(Data excerpts)
/---
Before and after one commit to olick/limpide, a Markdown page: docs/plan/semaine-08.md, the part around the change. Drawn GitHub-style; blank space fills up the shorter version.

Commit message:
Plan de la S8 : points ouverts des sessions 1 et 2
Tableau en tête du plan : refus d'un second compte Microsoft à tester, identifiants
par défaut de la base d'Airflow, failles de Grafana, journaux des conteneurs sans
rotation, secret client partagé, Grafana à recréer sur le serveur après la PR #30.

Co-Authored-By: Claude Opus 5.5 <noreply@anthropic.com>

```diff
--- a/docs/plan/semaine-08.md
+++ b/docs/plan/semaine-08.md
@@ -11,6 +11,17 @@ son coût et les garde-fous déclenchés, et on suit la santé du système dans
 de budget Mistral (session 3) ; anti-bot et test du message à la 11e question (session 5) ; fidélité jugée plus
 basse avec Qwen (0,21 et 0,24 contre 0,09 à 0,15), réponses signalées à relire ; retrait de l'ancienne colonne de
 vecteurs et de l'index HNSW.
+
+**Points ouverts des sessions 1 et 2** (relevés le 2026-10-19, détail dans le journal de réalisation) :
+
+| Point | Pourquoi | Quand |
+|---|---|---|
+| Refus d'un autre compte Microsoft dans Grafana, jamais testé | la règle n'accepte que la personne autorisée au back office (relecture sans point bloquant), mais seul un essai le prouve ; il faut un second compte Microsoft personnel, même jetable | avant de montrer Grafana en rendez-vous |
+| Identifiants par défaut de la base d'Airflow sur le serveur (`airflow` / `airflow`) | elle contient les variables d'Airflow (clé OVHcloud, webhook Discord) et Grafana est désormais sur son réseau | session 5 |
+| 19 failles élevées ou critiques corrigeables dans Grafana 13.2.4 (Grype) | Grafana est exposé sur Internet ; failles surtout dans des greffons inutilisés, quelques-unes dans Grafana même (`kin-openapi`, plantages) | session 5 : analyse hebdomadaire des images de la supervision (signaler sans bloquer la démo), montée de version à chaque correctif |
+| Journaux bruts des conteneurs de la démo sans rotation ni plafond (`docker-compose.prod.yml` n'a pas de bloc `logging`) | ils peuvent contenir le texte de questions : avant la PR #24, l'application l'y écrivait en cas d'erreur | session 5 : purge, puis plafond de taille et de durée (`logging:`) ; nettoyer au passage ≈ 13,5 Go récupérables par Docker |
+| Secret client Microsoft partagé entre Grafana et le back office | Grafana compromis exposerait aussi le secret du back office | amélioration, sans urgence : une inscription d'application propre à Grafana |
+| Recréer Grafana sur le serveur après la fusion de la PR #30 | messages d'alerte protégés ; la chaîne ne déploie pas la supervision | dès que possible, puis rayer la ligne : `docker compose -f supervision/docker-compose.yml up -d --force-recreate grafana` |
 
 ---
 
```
\---
* **WHAT IS EXPECTED**:
Every entry must be duplicated exactly as it stands.

* **EXERCISE OUTPUT**:
Before and after one commit to olick/limpide, a Markdown page: docs/plan/semaine-08.md, the part around the change. Drawn GitHub-style; blank space fills up the shorter version.

Commit message:
Plan de la S8 : points ouverts des sessions 1 et 2
Tableau en tête du plan : refus d'un second compte Microsoft à tester, identifiants
par défaut de la base d'Airflow, failles de Grafana, journaux des conteneurs sans
rotation, secret client partagé, Grafana à recréer sur le serveur après la PR #30.

Co-Authored-By: Claude Opus 5.5 <noreply@anthropic.com>

```diff
--- a/docs/plan/semaine-08.md
+++ b/docs/plan/semaine-08.md
@@ -11,6 +11,17 @@ son coût et les garde-fous déclenchés, et on suit la santé du système dans
 de budget Mistral (session 3) ; anti-bot et test du message à la 11e question (session 5) ; fidélité jugée plus
 basse avec Qwen (0,21 et 0,24 contre 0,09 à 0,15), réponses signalées à relire ; retrait de l'ancienne colonne de
 vecteurs et de l'index HNSW.
+
+**Points ouverts des sessions 1 et 2** (relevés le 2026-10-19, détail dans le journal de réalisation) :
+
+| Point | Pourquoi | Quand |
+|---|---|---|
+| Refus d'un autre compte Microsoft dans Grafana, jamais testé | la règle n'accepte que la personne autorisée au back office (relecture sans point bloquant), mais seul un essai le prouve ; il faut un second compte Microsoft personnel, même jetable | avant de montrer Grafana en rendez-vous |
+| Identifiants par défaut de la base d'Airflow sur le serveur (`airflow` / `airflow`) | elle contient les variables d'Airflow (clé OVHcloud, webhook Discord) et Grafana est désormais sur son réseau | session 5 |
+| 19 failles élevées ou critiques corrigeables dans Grafana 13.2.4 (Grype) | Grafana est exposé sur Internet ; failles surtout dans des greffons inutilisés, quelques-unes dans Grafana même (`kin-openapi`, plantages) | session 5 : analyse hebdomadaire des images de la supervision (signaler sans bloquer la démo), montée de version à chaque correctif |
+| Journaux bruts des conteneurs de la démo sans rotation ni plafond (`docker-compose.prod.yml` n'a pas de bloc `logging`) | ils peuvent contenir le texte de questions : avant la PR #24, l'application l'y écrivait en cas d'erreur | session 5 : purge, puis plafond de taille et de durée (`logging:`) ; nettoyer au passage ≈ 13,5 Go récupérables par Docker |
+| Secret client Microsoft partagé entre Grafana et le back office | Grafana compromis exposerait aussi le secret du back office | amélioration, sans urgence : une inscription d'application propre à Grafana |
+| Recréer Grafana sur le serveur après la fusion de la PR #30 | messages d'alerte protégés ; la chaîne ne déploie pas la supervision | dès que possible, puis rayer la ligne : `docker compose -f supervision/docker-compose.yml up -d --force-recreate grafana` |
 
 ---
 
```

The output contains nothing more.